■ To do: For each record below, output its text exactly and skip any picture.

[Web interface edit records]
_ _ _ _ _ _ _

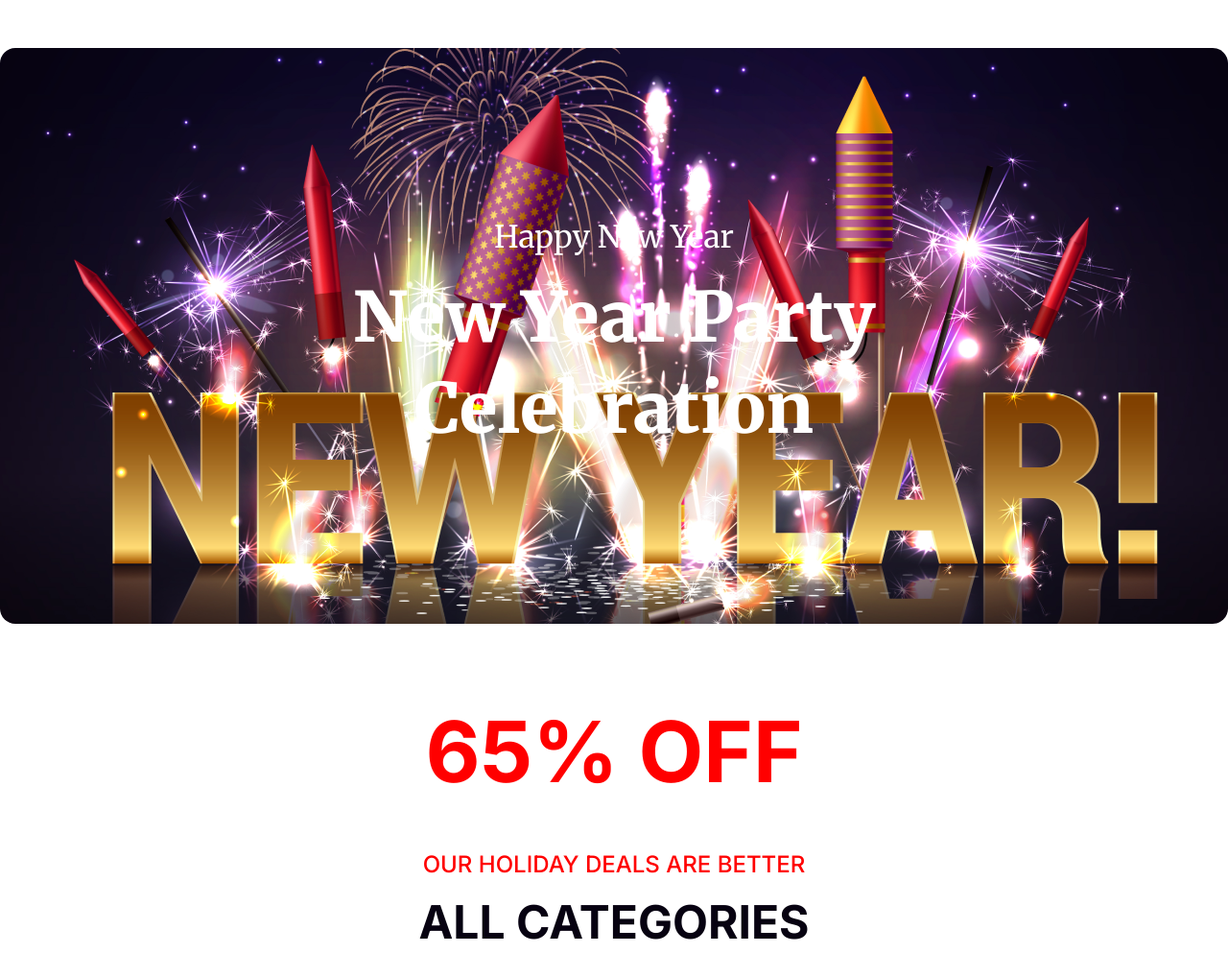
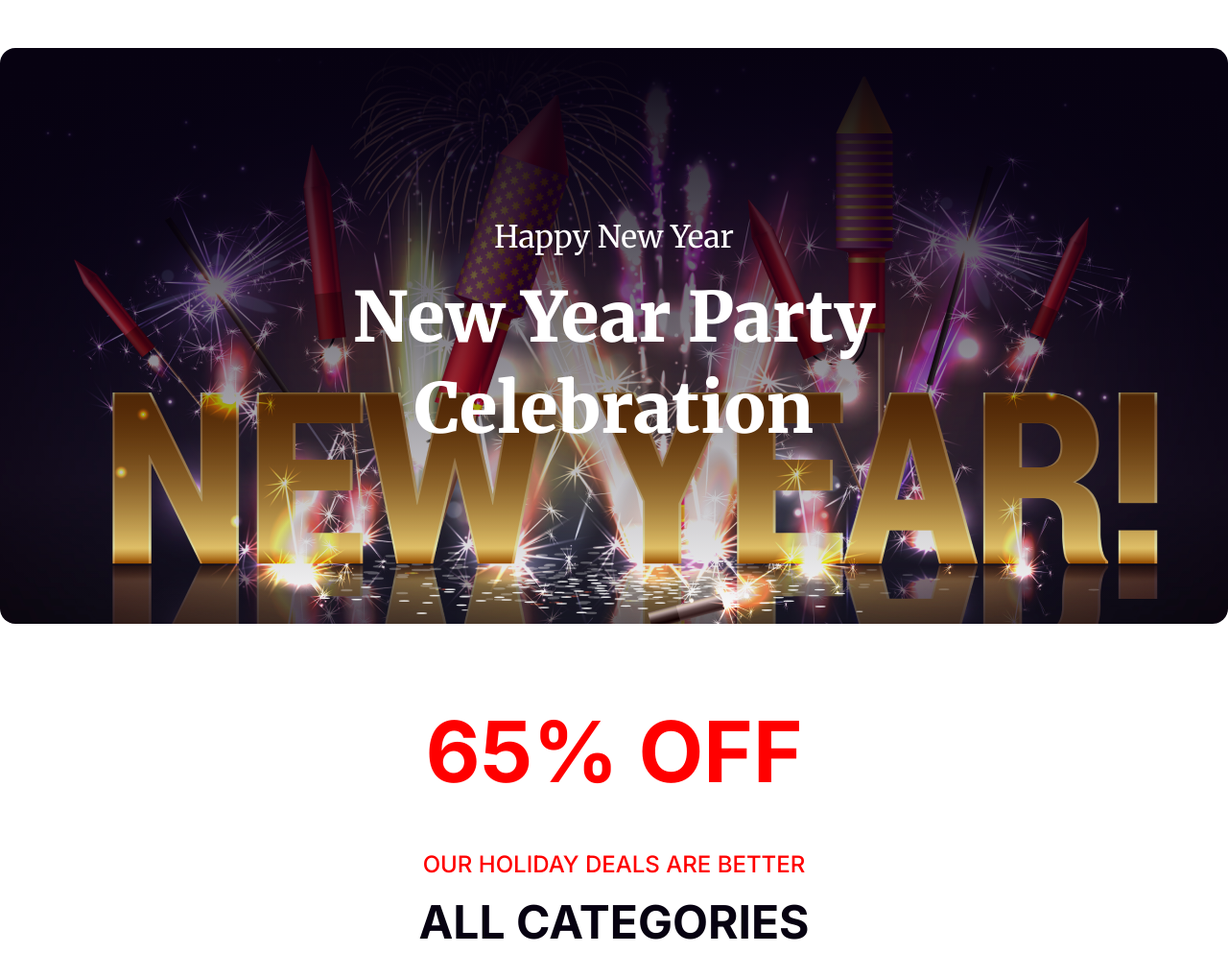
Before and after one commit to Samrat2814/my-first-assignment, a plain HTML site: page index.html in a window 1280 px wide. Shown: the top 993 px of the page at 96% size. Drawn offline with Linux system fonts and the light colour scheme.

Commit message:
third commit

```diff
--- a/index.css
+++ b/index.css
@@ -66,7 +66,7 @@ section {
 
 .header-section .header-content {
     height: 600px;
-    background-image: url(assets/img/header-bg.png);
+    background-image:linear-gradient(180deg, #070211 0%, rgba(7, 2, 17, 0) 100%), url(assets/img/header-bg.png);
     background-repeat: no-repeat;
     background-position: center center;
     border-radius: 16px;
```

_ _ _ _ _ _ _

■ Result of this exercise:
Before and after one commit to Samrat2814/my-first-assignment, a plain HTML site: page index.html in a window 1280 px wide. Shown: the top 993 px of the page at 96% size. Drawn offline with Linux system fonts and the light colour scheme.

Commit message:
third commit

```diff
--- a/index.css
+++ b/index.css
@@ -66,7 +66,7 @@ section {
 
 .header-section .header-content {
     height: 600px;
-    background-image: url(assets/img/header-bg.png);
+    background-image:linear-gradient(180deg, #070211 0%, rgba(7, 2, 17, 0) 100%), url(assets/img/header-bg.png);
     background-repeat: no-repeat;
     background-position: center center;
     border-radius: 16px;
```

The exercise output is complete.